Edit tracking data
..........
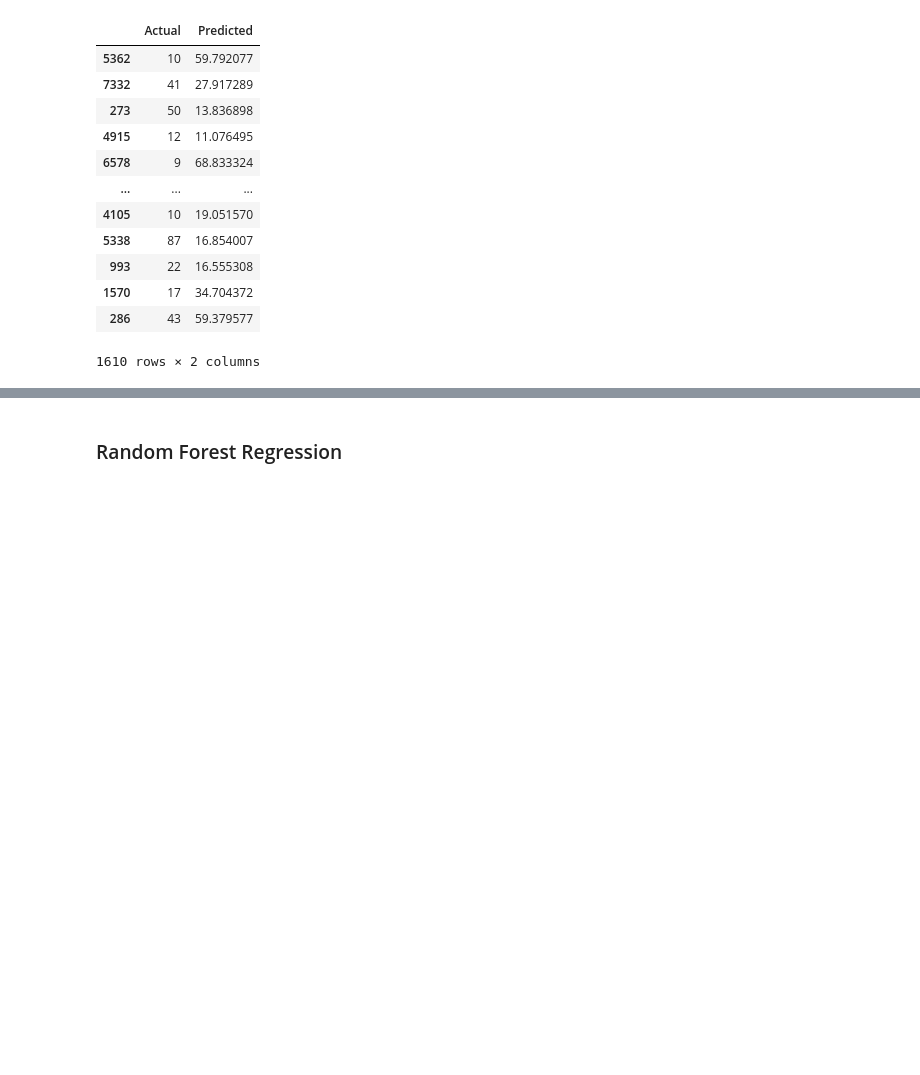
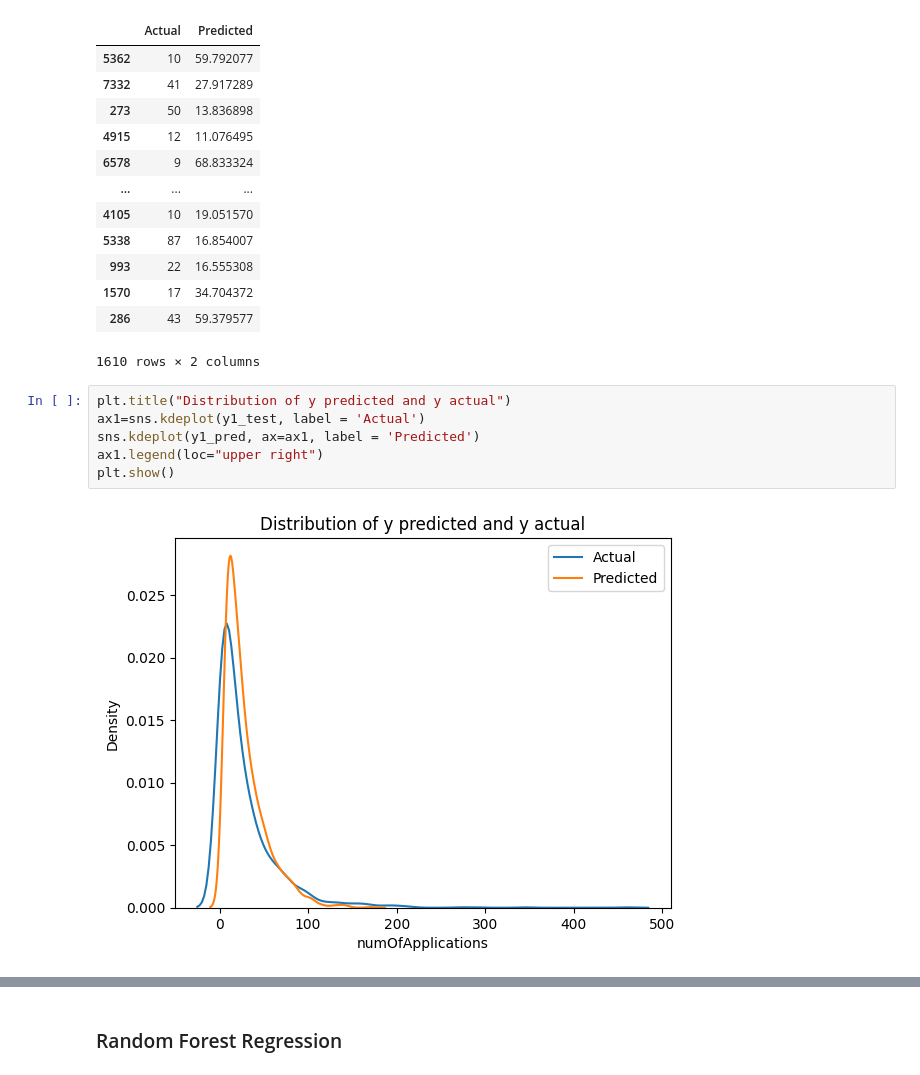
Before and after one commit to HoangPhuc0304/NMKHDL-2022, a Jupyter notebook: Data_Modeling.ipynb, the cells around one changed output, grey strips where cells are left out. Cells and saved outputs as stored; diff of their text form; blank space fills up the shorter version.

```diff
--- a/Data_Modeling.ipynb
+++ b/Data_Modeling.ipynb
@@ -250,5 +250,13 @@ comparison_df
 | 1570 | 17 | 34.704372 |
 | 286 | 43 | 59.379577 |
 1610 rows × 2 columns
+# %%
+plt.title("Distribution of y predicted and y actual")
+ax1=sns.kdeplot(y1_test, label = 'Actual')
+sns.kdeplot(y1_pred, ax=ax1, label = 'Predicted')
+ax1.legend(loc="upper right")
+plt.show()
+# %% [output]
+[figure, added]
 # %%
 sns.set_theme()
```
Also changed, not shown: parts of 15 cells of this notebook.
..........
> [Exercise aim]: Hand back the data above exactly, leaving out all pictures.

> [Expected answer]:
Before and after one commit to HoangPhuc0304/NMKHDL-2022, a Jupyter notebook: Data_Modeling.ipynb, the cells around one changed output, grey strips where cells are left out. Cells and saved outputs as stored; diff of their text form; blank space fills up the shorter version.

```diff
--- a/Data_Modeling.ipynb
+++ b/Data_Modeling.ipynb
@@ -250,5 +250,13 @@ comparison_df
 | 1570 | 17 | 34.704372 |
 | 286 | 43 | 59.379577 |
 1610 rows × 2 columns
+# %%
+plt.title("Distribution of y predicted and y actual")
+ax1=sns.kdeplot(y1_test, label = 'Actual')
+sns.kdeplot(y1_pred, ax=ax1, label = 'Predicted')
+ax1.legend(loc="upper right")
+plt.show()
+# %% [output]
+[figure, added]
 # %%
 sns.set_theme()
```
Also changed, not shown: parts of 15 cells of this notebook.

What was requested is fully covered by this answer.